Emaar wrote off most of its major losses, such as the bankruptcy of its US subsidiary John Laing Homes, in the fourth quarter of last year. Mr Badr says the company will probably have to further "scale down its projects" in international markets this year. Its future income will come increasingly from its retail and hospitality businesses, he says. Just last week, Emaar announced it was hiring as many as 1,000 new employees for its hospitality arm.
It also announced a deal to operate a resort in the south of France called Domaine de Lavagnac under its brand, The Address Hotel and Resorts, although the development has yet to be built. Larger developers have been reluctant to cut prices even while small and medium-sized developers have reduced prices by as much as a third. While it has avoided this route so far by halting sales, Aldar Properties has sought a more subtle strategy of changing some of the units in its unsold projects into apartments more affordable to middle-income buyers.
This has been a strategy across the sector to take advantage of the population that is most likely to buy homes during a downturn. Aldar, like many of the developers, is also renegotiating construction contracts for any projects that have not progressed far to cut costs. Two of the smaller property developers, Union Properties and RAK Properties, appear to be having the most difficulties in the market, according to analysts.
Mr Badr downgraded Union Properties to "underperform" last month, saying the company was highly leveraged and threatened by rising defaults. The company's saving grace so far has been its contracting and ancillary businesses, which contributed most of its revenue in the first quarter. Executives at the company are trying to obtain financing through securitising its future rental income, striking a deal with Emirates National Bank of Dubai and selling its district cooling company.
There has also been discussion about whether Union Properties could receive some of the $10 billion the Dubai Government raised through a bond offering this year to assist companies in trouble. RAK Properties, the only public developer outside of Dubai and Abu Dhabi, is facing one of the most difficult cash squeezes, especially after its investors overruled a management decision recently not to pay dividends despite the company's low-cash position.

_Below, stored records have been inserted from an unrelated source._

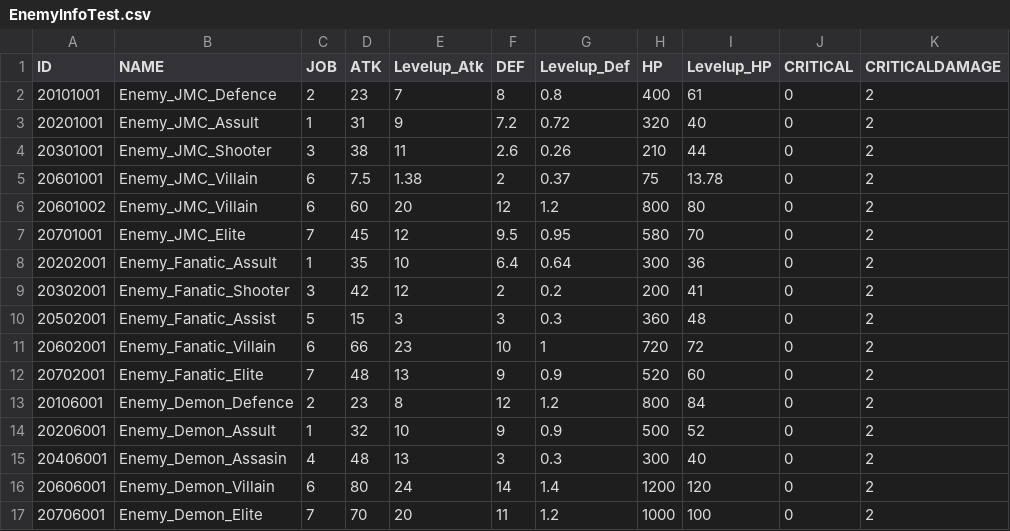
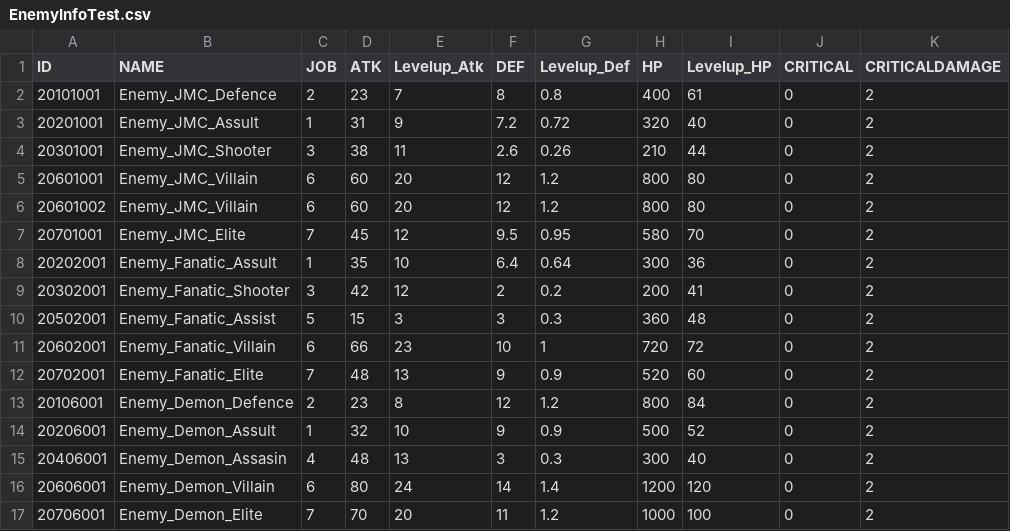
Before and after one commit to rockdo4/metacraft, a CSV file: Assets/Resources/EnemyInfoTest.csv, drawn as a sheet; only a part is shown; the diff names each change by its address in the sheet, - before the commit and + after, or states it on an @@ line.

```diff
--- a/Assets/Resources/EnemyInfoTest.csv
+++ b/Assets/Resources/EnemyInfoTest.csv
-D5 (ATK): 7.5
+D5 (ATK): 60
-E5 (Levelup_Atk): 1.38
+E5 (Levelup_Atk): 20
-F5 (DEF): 2
+F5 (DEF): 12
-G5 (Levelup_Def): 0.37
+G5 (Levelup_Def): 1.2
-H5 (HP): 75
+H5 (HP): 800
-I5 (Levelup_HP): 13.78
+I5 (Levelup_HP): 80
```
Also changed, not shown: 7 other files.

The Dh150m dividends burnt through about 25 per cent of the company's cash. Mohammed al Qadi, the chief executive of the company, said the only way the company would be able to continue projects would be to raise money through syndicated loans or sukuk. email@example.com